How To Plant Garden Roses Into Containers Or Pots

How To Plant Garden Roses Into Containers Or Pots

Customers can sometimes struggle to find the right location in their garden borders for a rose, if this is the case – why not plant your rose into a container? The larger the rose, the larger the pot needed, so our smallest Patio Roses can be successfully grown for many years in a container thats 12-18” deep and wide going up to a half barrel size pot for a large Climbing or Rambling rose. 

Planting roses into containers offers flexibility within the garden to freely move pots around and maximise the enjoyment you get with your potted garden roses.

All roses can be re-planted into a container or larger pot, we recommend you use a heavy, frost resistant pot to add stability and help retain the moisture within the pot. As a minimum we would recommend something 12-14” wide and deep for smaller Patio or Ground Cover Roses and a Half Barrel tub for the largest Climber or Rambler Rose varieties.
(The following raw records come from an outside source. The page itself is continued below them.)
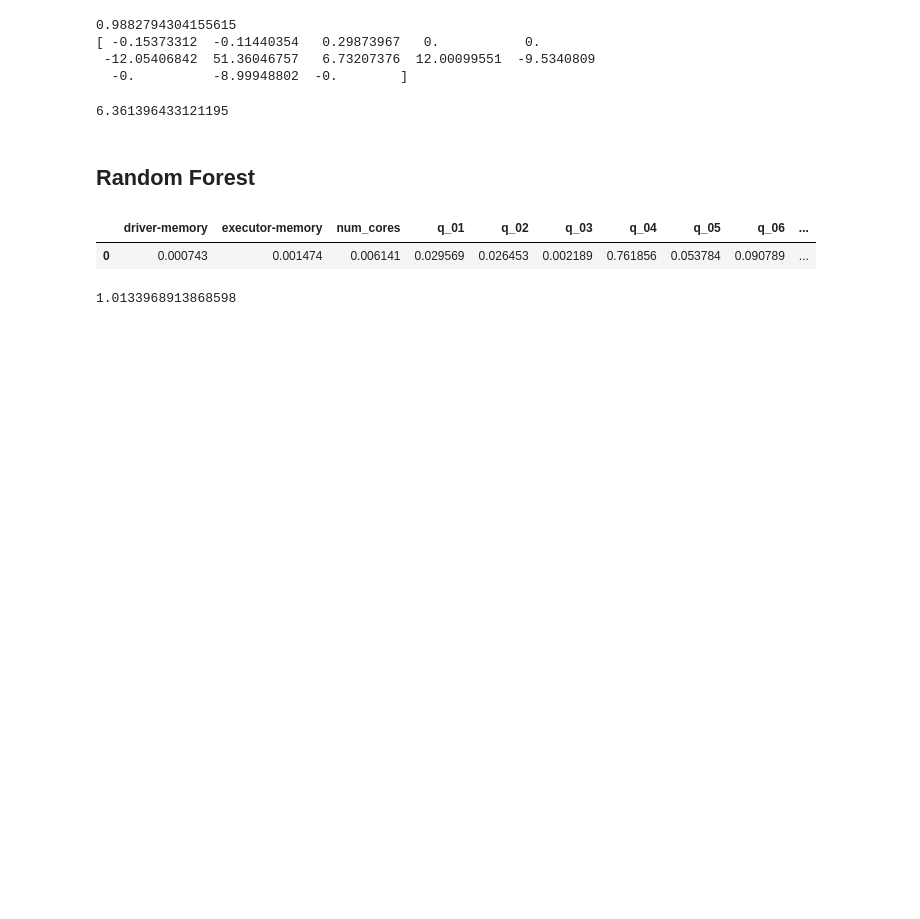
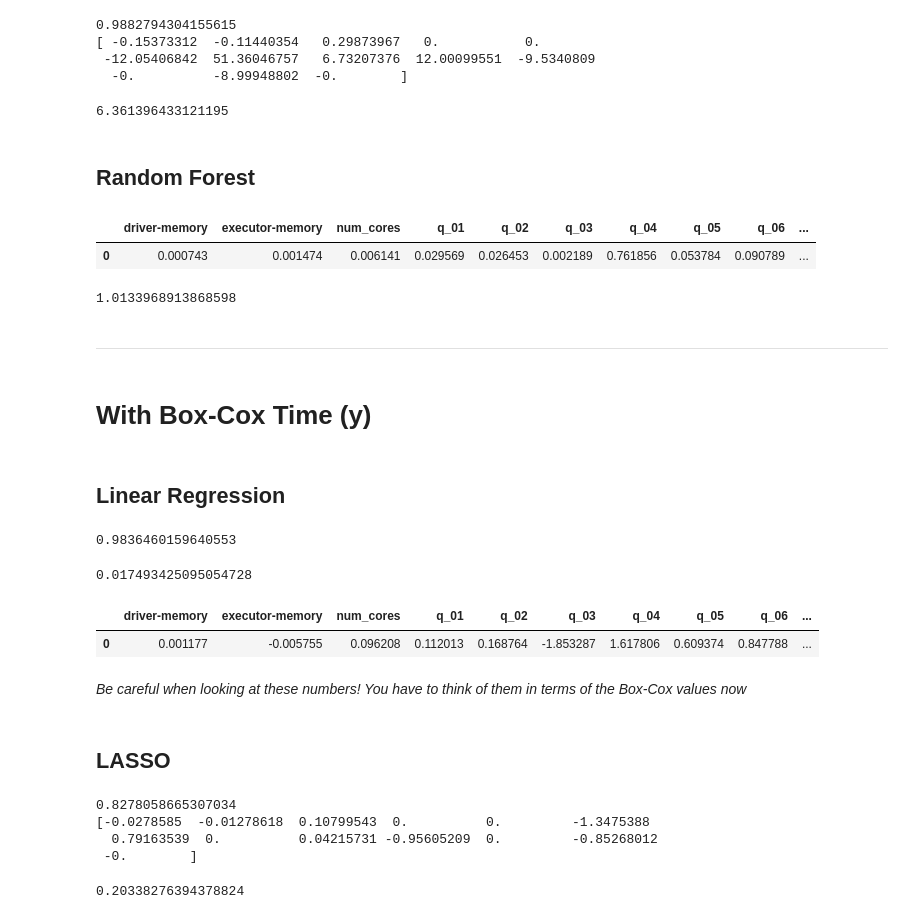
Before and after one commit to ajmal017/spark-jvm-ml, a Jupyter notebook: ml_models-new_data.ipynb, the cells around one changed output. Drawn from its saved outputs; the diff is of its cells as text; code cells hidden in the pictures; blank space fills up the shorter version.

Commit message:
analysis with more data

```diff
--- a/ml_models-new_data.ipynb
+++ b/ml_models-new_data.ipynb
@@ -276,3 +267,49 @@ y_pred_rf = rf.predict(X_test)
 mean_squared_error(y_test, y_pred_rf)
 # %% [output]
 1.0133968913868598
+# %% [markdown]
+--------
+# %% [markdown]
+# With Box-Cox Time (y)
+# %%
+rs = np.random.RandomState(seed=1)
+df = all_df
+X = df.iloc[:,:-1]
+y = bc_y
+
+X_train, X_test, y_train, y_test = train_test_split(X, y, test_size=0.20, random_state=rs, ) # 80/20 split!
+# %% [markdown]
+## Linear Regression
+# %%
+# fitting intercept = False because included all query columns!
+reg = LinearRegression(fit_intercept=False).fit(X_train, y_train)
+print(reg.score(X_train, y_train))
+y_pred_reg = reg.predict(X_test)
+mean_squared_error(y_test, y_pred_reg)
+# %% [output]
+0.9836460159640553
+0.017493425095054728
+# %%
+c = pd.DataFrame(reg.coef_)
+c.columns = X_train.columns
+c # coefficients of the linear regression model
+# %% [output]
+|  | driver-memory | executor-memory | num_cores | q_01 | q_02 | q_03 | q_04 | q_05 | q_06 | ... |
+| 0 | 0.001177 | -0.005755 | 0.096208 | 0.112013 | 0.168764 | -1.853287 | 1.617806 | 0.609374 | 0.847788 | ... |
+# %% [markdown]
+_Be careful when looking at these numbers! You have to think of them in terms of the Box-Cox values now_
+# %% [markdown]
+## LASSO
+# %%
+lasso = Lasso(random_state=rs, alpha=0.05).fit(X_train, y_train) # note, low alpha --> more like regular LR
+print(lasso.score(X_train, y_train))
+print(lasso.coef_)
+print
+y_pred_lasso = lasso.predict(X_test)
+mean_squared_error(y_test, y_pred_lasso)
+# %% [output]
+0.8278058665307034
+[-0.0278585  -0.01278618  0.10799543  0.          0.         -1.3475388
+  0.79163539  0.          0.04215731 -0.95605209  0.         -0.85268012
+ -0.        ]
+0.20338276394378824
```
Also changed, not shown: parts of 28 cells of this notebook.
Ensure you use a John Innes Number 3 loam based compost with an added layer of small stone or broken pots for drainage in the bottom of the pot.

Mix a good handful of Empathy Afterplant Rose Feed into the compost and begin to fill.

Hold the rose in position in the centre of the pot, so the crown of the rose is a couple of inches below the rim of the pot. This will allow space for the rose to be watered.

Fill the compost up until the point where the base of the roots begin.

If the rose you are planting is containerised, place a scoop of Rootgrow on top of the fresh compost where the roots of the rose will sit on top. If your rose is bareroot, sprinkle the scoop of Rootgrow onto the roots.

Place the rose back into the centre of the pot and fill compost to the pot.

Once done, compress the compost with your hands and top back up. Ensure the crown of the rose isn’t covered by any compost.

Water your rose well afterwards.

Commonly Asked Questions

What Compost Should I Use?

DO NOT USE ordinary Peat based Multi Purpose compost, your roses will not like it long term and you will eventually experience poor growth and die back, winter damage and probable death of the rose planted. This is a common problem with many so called experienced gardeners using the wrong planting medium and any rose planted into a compost that is not a Loam based Rose Compost and subsequently dies will not be replaced under the terms and conditions of our free replacement guarantee.

Use John Innes Number 3, available from all good garden centres.

Can Standard Roses go in Containers?

Yes, simply follow all of the same steps above, but allow for a large sized container in a heavy ceramic or terracotta. It is important to still use a Stake and Tie even when placed in a container to protect against cross winds.

How often should I water my roses?

Regular and daily watering during hot weather, avoiding the leaves, is very important when roses are in pots, failure to do this WILL result in the death of the rose, consider putting a plant saucer under the pot to help retain water and good levels of moisture in the compost.

Should I feed roses in pots?

Yes! Roses in containers and pots require more food since they are unable to get nutrients from soil. Potted roses should be fed three times a year in March, May and July. Use 1-2 handfuls of a specific rose feed such as Empathy After Plant Rose Feed sprinkled all around the base of the plant.